Top of TASK MATERIAL
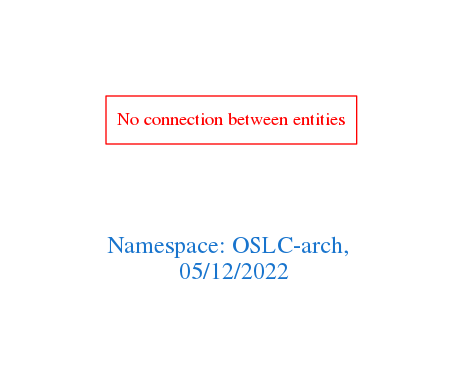
arago/OGIT keeps this Graphviz diagram as downloads/OSLC-arch.png. Above is the earlier version. Its source is kept beside it as downloads/OSLC-arch.dot.
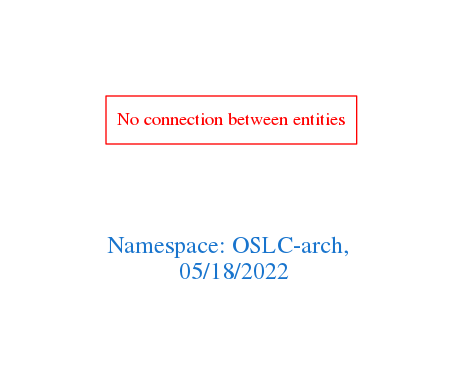
The same diagram one commit later.

Diff of the diagram source:
```diff
@@ -1,7 +1,7 @@
 digraph OGIT_ontology {
  graph [ rankdir= LR,pad=1
 fontsize = 18,
-fontcolor= dodgerblue3,label = "\n\n\nNamespace: OSLC-arch, \n 05/12/2022"];
+fontcolor= dodgerblue3,label = "\n\n\nNamespace: OSLC-arch, \n 05/18/2022"];
 node[shape=polygon];
 edge [  color="gray81"];
 
```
Bottom of TASK MATERIAL
▶ **PROBLEM TO SOLVE**
Check each line of the data above for the string "label" and report only how many lines have it.

▶ **TASK RESULT**
2